I cannot allow myself to feel like I am betraying on ideal for another because each might be able to exist separately. Sometimes I have to choose between Native Rebecca and White Rebecca. I am racially fully native, but culturally and even ethnically, I am of mixed blood – both native and white, and am constantly faced with internal prejudice. What is right for me in one instance is not acceptable in another. For instance, when I go home to visit family on the Tuscarora Indian Reservation I have to remember where I am because my ways of behaving here in Virginia are very different from how I behave in Lewiston, New York. My Virginia self has no problem going out and asking someone for help or support and expecting an immediate response.

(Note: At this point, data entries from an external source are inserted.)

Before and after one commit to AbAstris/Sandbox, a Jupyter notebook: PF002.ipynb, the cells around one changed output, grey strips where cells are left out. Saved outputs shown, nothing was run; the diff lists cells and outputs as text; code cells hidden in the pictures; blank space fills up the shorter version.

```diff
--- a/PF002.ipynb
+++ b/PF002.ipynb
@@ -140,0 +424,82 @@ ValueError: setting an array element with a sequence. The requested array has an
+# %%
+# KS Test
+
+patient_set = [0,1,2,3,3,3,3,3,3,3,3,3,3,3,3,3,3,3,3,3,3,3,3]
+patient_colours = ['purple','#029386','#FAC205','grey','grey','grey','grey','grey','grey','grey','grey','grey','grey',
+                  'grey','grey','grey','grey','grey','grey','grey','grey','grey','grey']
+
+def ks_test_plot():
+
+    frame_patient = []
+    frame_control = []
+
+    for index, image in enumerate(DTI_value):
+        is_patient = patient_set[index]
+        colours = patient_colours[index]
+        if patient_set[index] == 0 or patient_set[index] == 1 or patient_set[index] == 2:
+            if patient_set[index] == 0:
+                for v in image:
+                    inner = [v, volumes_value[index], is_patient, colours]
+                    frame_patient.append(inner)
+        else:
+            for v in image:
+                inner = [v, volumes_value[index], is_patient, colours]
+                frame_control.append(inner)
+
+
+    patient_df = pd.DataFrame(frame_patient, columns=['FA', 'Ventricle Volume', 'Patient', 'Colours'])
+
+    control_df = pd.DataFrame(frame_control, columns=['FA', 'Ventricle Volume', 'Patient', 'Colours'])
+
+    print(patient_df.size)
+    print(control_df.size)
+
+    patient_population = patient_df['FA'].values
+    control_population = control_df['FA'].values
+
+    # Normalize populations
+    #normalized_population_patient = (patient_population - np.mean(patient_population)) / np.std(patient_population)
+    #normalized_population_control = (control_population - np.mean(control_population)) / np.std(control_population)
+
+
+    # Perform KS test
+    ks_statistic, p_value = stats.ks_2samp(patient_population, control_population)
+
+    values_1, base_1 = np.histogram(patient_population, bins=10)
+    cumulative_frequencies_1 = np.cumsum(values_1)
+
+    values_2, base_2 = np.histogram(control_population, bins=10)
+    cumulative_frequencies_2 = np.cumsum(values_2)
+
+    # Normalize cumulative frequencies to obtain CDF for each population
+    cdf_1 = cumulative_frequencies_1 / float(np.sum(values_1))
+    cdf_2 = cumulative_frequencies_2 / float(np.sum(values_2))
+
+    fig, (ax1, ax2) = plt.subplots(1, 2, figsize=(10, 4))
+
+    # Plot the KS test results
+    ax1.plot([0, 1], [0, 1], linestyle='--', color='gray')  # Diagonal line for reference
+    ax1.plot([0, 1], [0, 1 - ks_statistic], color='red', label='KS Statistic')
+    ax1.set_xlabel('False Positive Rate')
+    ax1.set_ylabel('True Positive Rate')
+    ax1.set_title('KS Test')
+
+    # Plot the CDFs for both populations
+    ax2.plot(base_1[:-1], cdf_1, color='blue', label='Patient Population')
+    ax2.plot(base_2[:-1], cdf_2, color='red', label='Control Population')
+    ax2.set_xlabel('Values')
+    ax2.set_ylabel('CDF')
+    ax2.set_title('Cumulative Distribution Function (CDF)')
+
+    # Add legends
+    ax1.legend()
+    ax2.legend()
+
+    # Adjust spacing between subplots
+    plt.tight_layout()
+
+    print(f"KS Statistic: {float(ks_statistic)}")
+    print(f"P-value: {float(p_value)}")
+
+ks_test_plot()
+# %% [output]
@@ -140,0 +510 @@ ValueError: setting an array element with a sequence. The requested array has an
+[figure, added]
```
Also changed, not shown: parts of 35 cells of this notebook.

This is because in that system of values I am responsible for going and getting what I need.

I expect to find what I need exactly when I need it and I expect to be able to have access to it, assuming of course that I can afford it. On the reserve, it is not about having access to something and certainly not about being able to afford it. I would never cross the street and ask a neighbor for something, even if I could pay for it. First of all, it would be a great insult to pay for something that someone does not generally sell because I am not allowing her to give to me. Secondly, I would be insulting the person that I would go to because she was irresponsible for not noticing that I had a need. This could be from the obvious, my house in on fire, to the subtle, my telephone is out and my neighbor has a cell phone. The focus here is not on getting what you need but that what you need is being provided to you by the people that you provide for.

My neighbor knows I am sick without me calling her and she sends her daughter with corn soup for my entire family. I know a cousin down the road is short on food money this week so I send my niece to my cousin’s house with some of the soup my neighbor gave me. My neighbor works all week so my cousin cleans her house for a few dollars to make ends meet. All of these negotiations occur without anyone actually saying, I need. The values are not focused on the individual but rather a single greater value rises, the community is expected to behave like a community.

So, if having or not having money on the reservation is a non-issue why am I working hard in college to work in a field renowned for its high paying jobs? An additional conflict within the value system that I have created for myself involves my perception and appreciation of money. On one hand, it is important to me to work hard and earn a good living. On the other hand, I feel like I should be happy that I have a beautiful child, I am healthy, with a sound mind, and to ask for more is simply selfish. I have three brothers and three sisters. One brother graduated from Notre Dame’s School of Architecture.

One sister graduated from Buffalo University with a degree in Finance. I am working on a degree in Management Information Systems. We obviously did not choose these fields because they were community focused. We chose these professions because we could earn a lot of money in the fields and we want to have lots of money. Does this mean money has replaced the value of being satisfied with little or accepting what you have and being happy with that? No.

Money does not substitute vales. It simply puts the values to the test. One of my sisters is too young to be included in this example, but I have two brothers and another sister that combined earn less than I will when I start working. That is slightly unfair to say because my one sister is not working and instead stays home to care for her child. But the point is, she prefers spending her time at home over working because her needs are being met.

She is happy with what she has. My two brothers work construction and only work seven months out of the year, winters are harsh in the Buffalo, NY area where they work. They all live at home so housing and food is provided. The conditions for the room and board are simple, without asking the dishes are always washed, the water is always full, the garbage is always take …